*Activity*. Filter the entries, keeping every line with the string "sheet".

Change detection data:
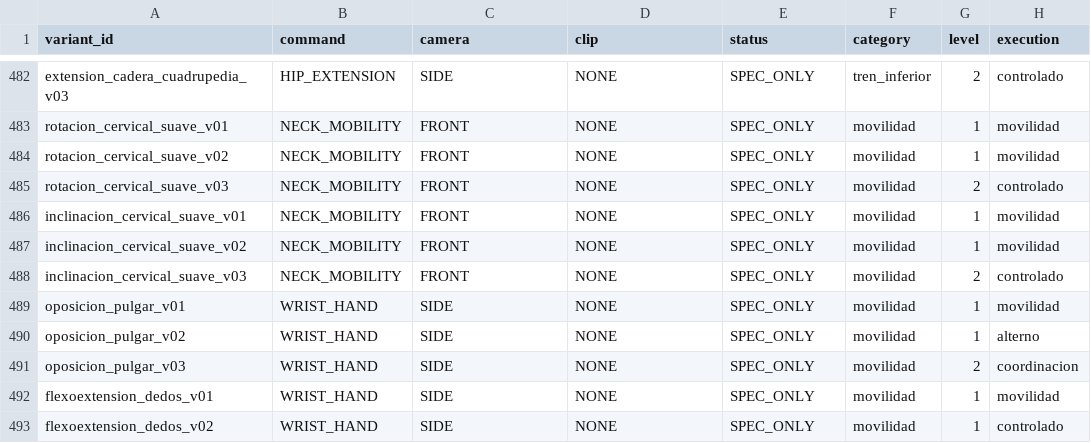
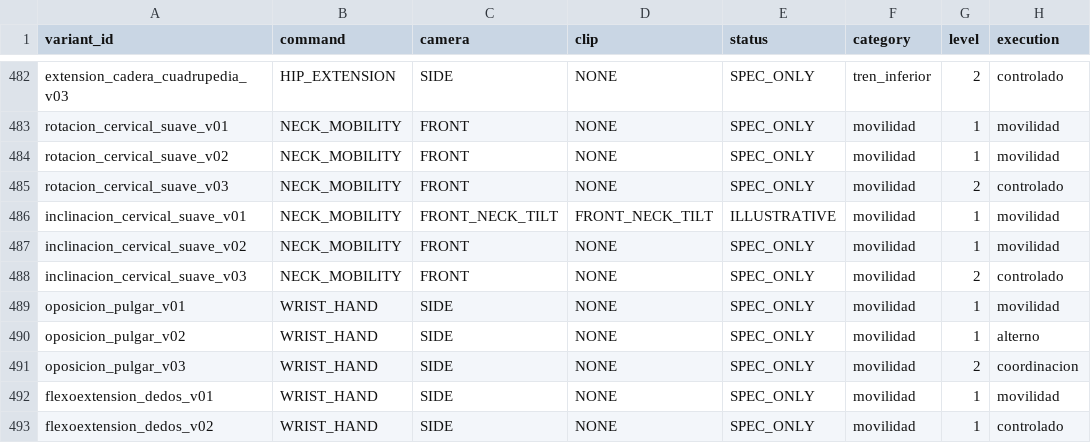
Before and after one commit to miguelpinto9988-byte/Asterion-System-Android, a TSV file: app/src/main/assets/asterion_exercises/v1/avatar_motion_commands.tsv, drawn as a sheet; only a part is shown, gaps mark what is left out; the diff names each change by its address in the sheet, - before the commit and + after, or states it on an @@ line.

Commit message:
feat(avatar): activate exact unsupervised standing cervical side-incline and keep neck turns pending

```diff
--- a/app/src/main/assets/asterion_exercises/v1/avatar_motion_commands.tsv
+++ b/app/src/main/assets/asterion_exercises/v1/avatar_motion_commands.tsv
-C486 (camera): FRONT
+C486 (camera): FRONT_NECK_TILT
-D486 (clip): NONE
+D486 (clip): FRONT_NECK_TILT
-E486 (status): SPEC_ONLY
+E486 (status): ILLUSTRATIVE
```
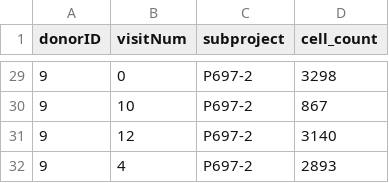
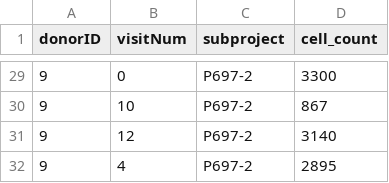
Before and after one commit to BenaroyaResearch/P697_TEAseq_T1D_low_dose_IL2, a CSV file: data/outputData/cell_counts_per_donor_per_visit_noBCells.csv, drawn as a sheet; only a part is shown, gaps mark what is left out; the diff covers the shown part only.

```diff
--- a/data/outputData/cell_counts_per_donor_per_visit_noBCells.csv
+++ b/data/outputData/cell_counts_per_donor_per_visit_noBCells.csv
@@ -29,4 +29,4 @@
-"9","0","P697-2",3298
+"9","0","P697-2",3300
 "9","10","P697-2",867
 "9","12","P697-2",3140
-"9","4","P697-2",2893
+"9","4","P697-2",2895
```
Also changed, not shown: 22 edited cells elsewhere in this file, data/outputData/cell_counts_per_donor_condensed_noBCells.csv, 24 other files.
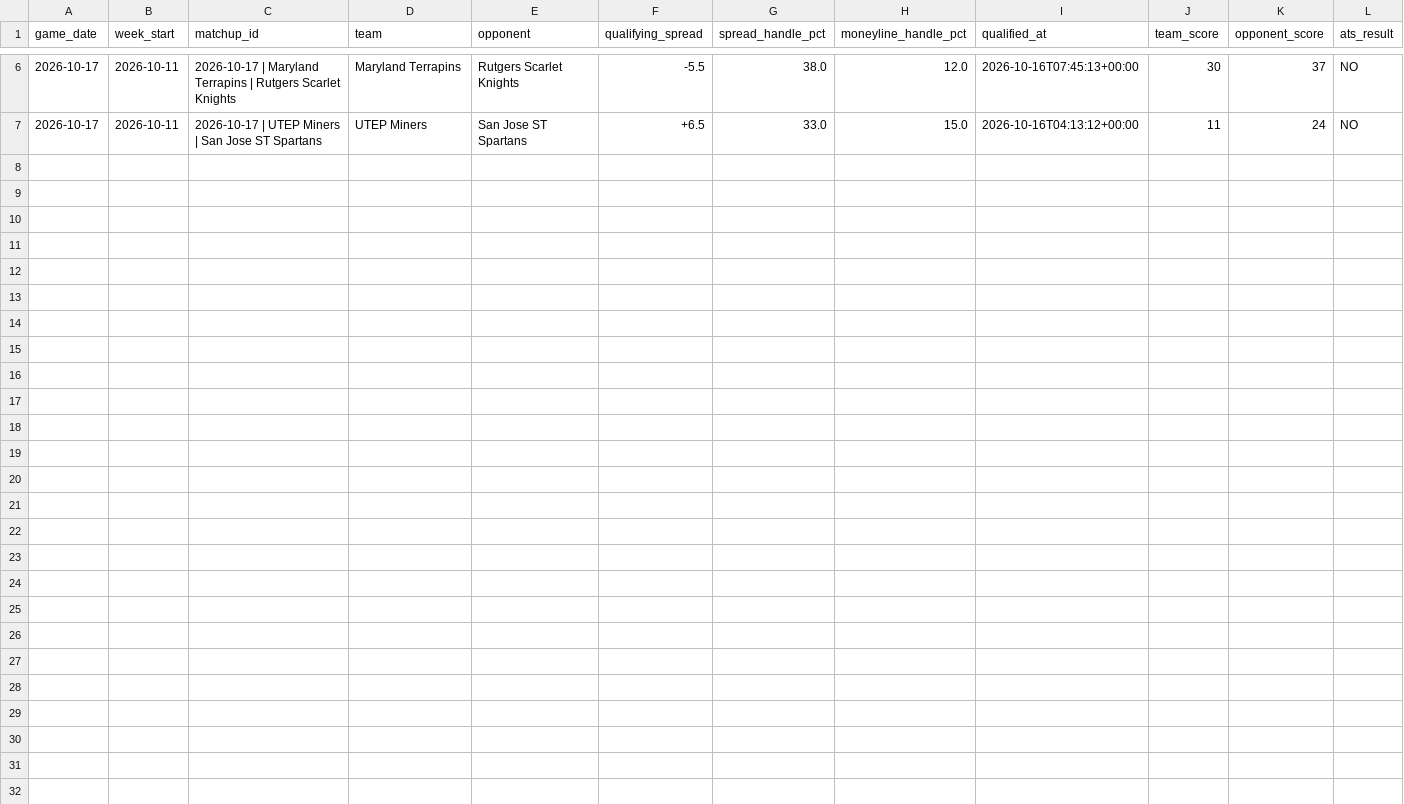
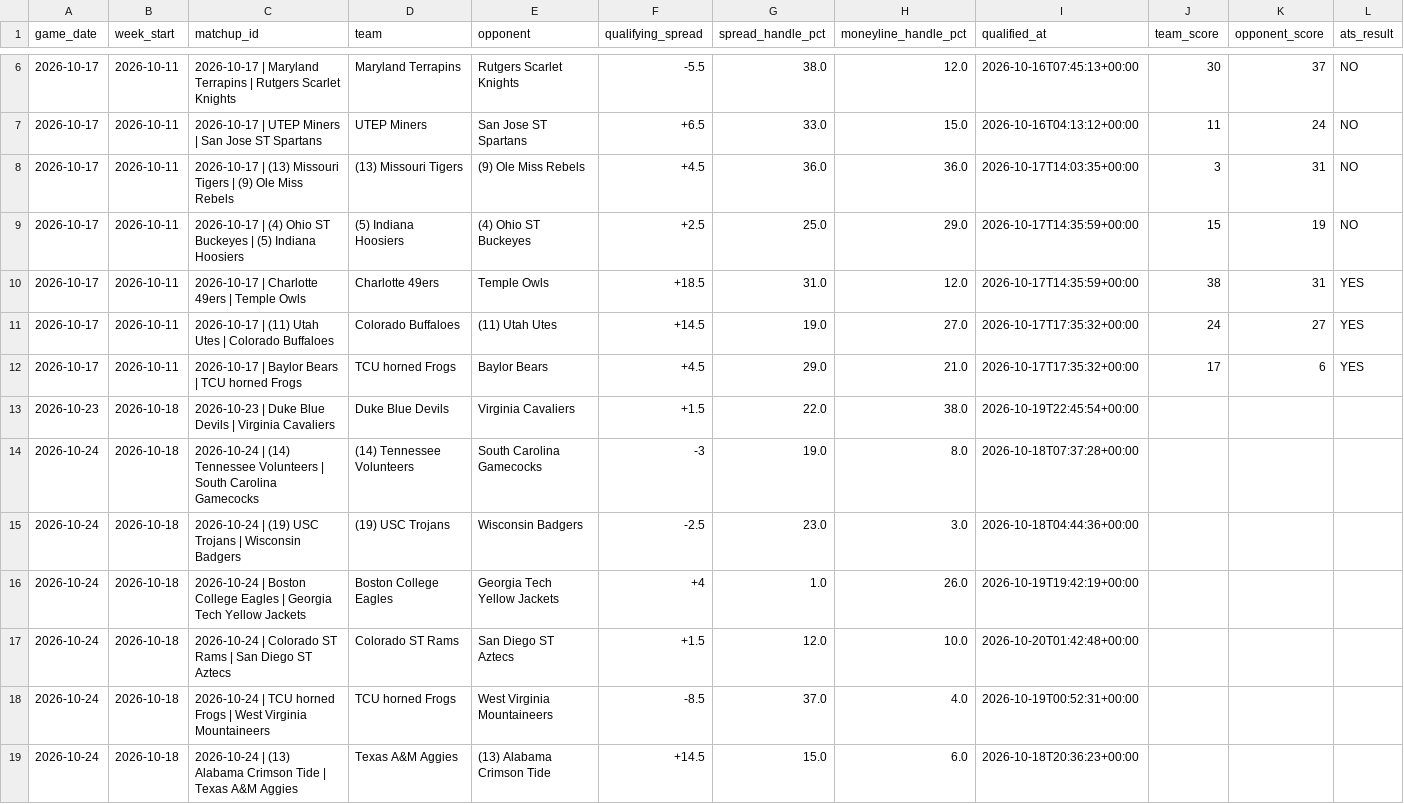
Before and after one commit to nevdesh/nfl-contrarian-dashboard, a CSV file: data/ncaa_weekly_ats_results.csv, drawn as a sheet; only a part is shown, gaps mark what is left out; the diff names each change by its address in the sheet, - before the commit and + after, or states it on an @@ line.

Commit message:
Update NCAA ATS results and pending picks

```diff
--- a/data/ncaa_weekly_ats_results.csv
+++ b/data/ncaa_weekly_ats_results.csv
+row 8: 2026-10-17 | 2026-10-11 | 2026-10-17 | (13) Missouri Tigers | (9) Ole Miss Rebels | (13) Missouri Tigers | (9) Ole Miss Rebels | +4.5 | 36.0 | 36.0 | 2026-10-17T14:03:35+00:00 | 3 | 31 | NO
+row 9: 2026-10-17 | 2026-10-11 | 2026-10-17 | (4) Ohio ST Buckeyes | (5) Indiana Hoosiers | (5) Indiana Hoosiers | (4) Ohio ST Buckeyes | +2.5 | 25.0 | 29.0 | 2026-10-17T14:35:59+00:00 | 15 | 19 | NO
+row 10: 2026-10-17 | 2026-10-11 | 2026-10-17 | Charlotte 49ers | Temple Owls | Charlotte 49ers | Temple Owls | +18.5 | 31.0 | 12.0 | 2026-10-17T14:35:59+00:00 | 38 | 31 | YES
+row 11: 2026-10-17 | 2026-10-11 | 2026-10-17 | (11) Utah Utes | Colorado Buffaloes | Colorado Buffaloes | (11) Utah Utes | +14.5 | 19.0 | 27.0 | 2026-10-17T17:35:32+00:00 | 24 | 27 | YES
+row 12: 2026-10-17 | 2026-10-11 | 2026-10-17 | Baylor Bears | TCU horned Frogs | TCU horned Frogs | Baylor Bears | +4.5 | 29.0 | 21.0 | 2026-10-17T17:35:32+00:00 | 17 | 6 | YES
+row 13: 2026-10-23 | 2026-10-18 | 2026-10-23 | Duke Blue Devils | Virginia Cavaliers | Duke Blue Devils | Virginia Cavaliers | +1.5 | 22.0 | 38.0 | 2026-10-19T22:45:54+00:00
+row 14: 2026-10-24 | 2026-10-18 | 2026-10-24 | (14) Tennessee Volunteers | South Carolina Gamecocks | (14) Tennessee Volunteers | South Carolina Gamecocks | -3 | 19.0 | 8.0 | 2026-10-18T07:37:28+00:00
+row 15: 2026-10-24 | 2026-10-18 | 2026-10-24 | (19) USC Trojans | Wisconsin Badgers | (19) USC Trojans | Wisconsin Badgers | -2.5 | 23.0 | 3.0 | 2026-10-18T04:44:36+00:00
+row 16: 2026-10-24 | 2026-10-18 | 2026-10-24 | Boston College Eagles | Georgia Tech Yellow Jackets | Boston College Eagles | Georgia Tech Yellow Jackets | +4 | 1.0 | 26.0 | 2026-10-19T19:42:19+00:00
+row 17: 2026-10-24 | 2026-10-18 | 2026-10-24 | Colorado ST Rams | San Diego ST Aztecs | Colorado ST Rams | San Diego ST Aztecs | +1.5 | 12.0 | 10.0 | 2026-10-20T01:42:48+00:00
+row 18: 2026-10-24 | 2026-10-18 | 2026-10-24 | TCU horned Frogs | West Virginia Mountaineers | TCU horned Frogs | West Virginia Mountaineers | -8.5 | 37.0 | 4.0 | 2026-10-19T00:52:31+00:00
+row 19: 2026-10-24 | 2026-10-18 | 2026-10-24 | (13) Alabama Crimson Tide | Texas A&M Aggies | Texas A&M Aggies | (13) Alabama Crimson Tide | +14.5 | 15.0 | 6.0 | 2026-10-18T20:36:23+00:00
```
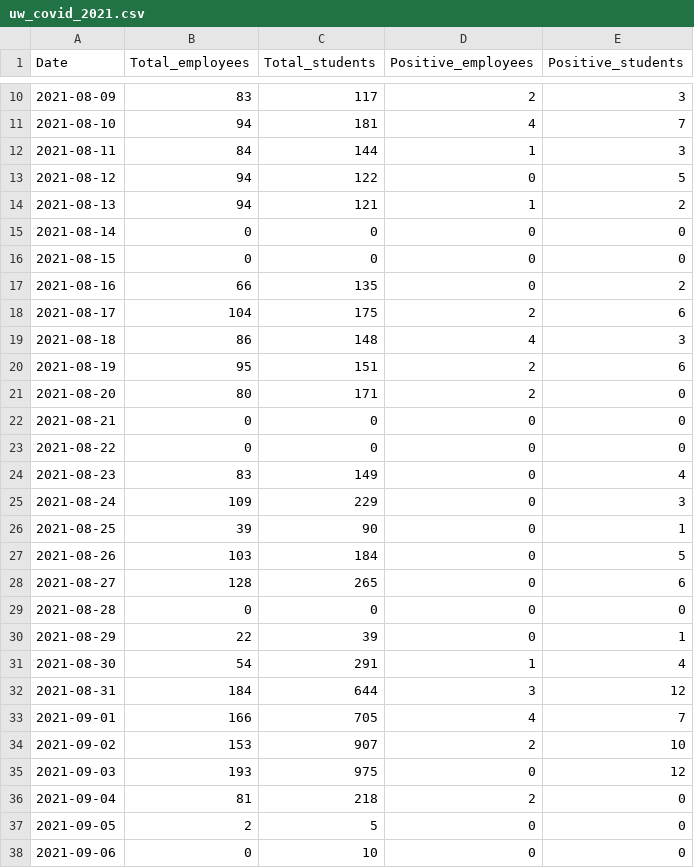
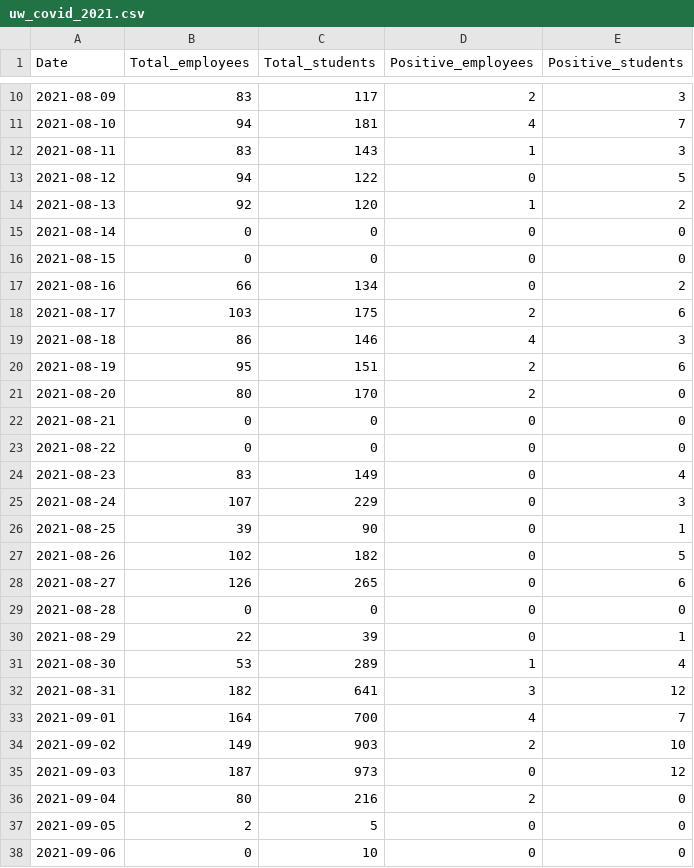
Before and after one commit to kbroman/UWCovid2021, a CSV file: uw_covid_2021.csv, drawn as a sheet; only a part is shown, gaps mark what is left out; the diff covers the shown part only.

Commit message:
They made a whole bunch of small changes to the historical data

```diff
--- a/uw_covid_2021.csv
+++ b/uw_covid_2021.csv
@@ -11,12 +11,12 @@ Date,Total_employees,Total_students,Positive_employees,Positive_students
 2021-08-10,94,181,4,7
-2021-08-11,84,144,1,3
+2021-08-11,83,143,1,3
 2021-08-12,94,122,0,5
-2021-08-13,94,121,1,2
+2021-08-13,92,120,1,2
 2021-08-14,0,0,0,0
 2021-08-15,0,0,0,0
-2021-08-16,66,135,0,2
-2021-08-17,104,175,2,6
-2021-08-18,86,148,4,3
+2021-08-16,66,134,0,2
+2021-08-17,103,175,2,6
+2021-08-18,86,146,4,3
 2021-08-19,95,151,2,6
-2021-08-20,80,171,2,0
+2021-08-20,80,170,2,0
 2021-08-21,0,0,0,0
@@ -24,14 +24,14 @@ Date,Total_employees,Total_students,Positive_employees,Positive_students
 2021-08-23,83,149,0,4
-2021-08-24,109,229,0,3
+2021-08-24,107,229,0,3
 2021-08-25,39,90,0,1
-2021-08-26,103,184,0,5
-2021-08-27,128,265,0,6
+2021-08-26,102,182,0,5
+2021-08-27,126,265,0,6
 2021-08-28,0,0,0,0
 2021-08-29,22,39,0,1
-2021-08-30,54,291,1,4
-2021-08-31,184,644,3,12
-2021-09-01,166,705,4,7
-2021-09-02,153,907,2,10
-2021-09-03,193,975,0,12
-2021-09-04,81,218,2,0
+2021-08-30,53,289,1,4
+2021-08-31,182,641,3,12
+2021-09-01,164,700,4,7
+2021-09-02,149,903,2,10
+2021-09-03,187,973,0,12
+2021-09-04,80,216,2,0
 2021-09-05,2,5,0,0
```
Also changed, not shown: 124 edited cells elsewhere in this file, 1 other file.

*Solved problem*.
Before and after one commit to miguelpinto9988-byte/Asterion-System-Android, a TSV file: app/src/main/assets/asterion_exercises/v1/avatar_motion_commands.tsv, drawn as a sheet; only a part is shown, gaps mark what is left out; the diff names each change by its address in the sheet, - before the commit and + after, or states it on an @@ line.
Before and after one commit to BenaroyaResearch/P697_TEAseq_T1D_low_dose_IL2, a CSV file: data/outputData/cell_counts_per_donor_per_visit_noBCells.csv, drawn as a sheet; only a part is shown, gaps mark what is left out; the diff covers the shown part only.
Before and after one commit to nevdesh/nfl-contrarian-dashboard, a CSV file: data/ncaa_weekly_ats_results.csv, drawn as a sheet; only a part is shown, gaps mark what is left out; the diff names each change by its address in the sheet, - before the commit and + after, or states it on an @@ line.
Before and after one commit to kbroman/UWCovid2021, a CSV file: uw_covid_2021.csv, drawn as a sheet; only a part is shown, gaps mark what is left out; the diff covers the shown part only.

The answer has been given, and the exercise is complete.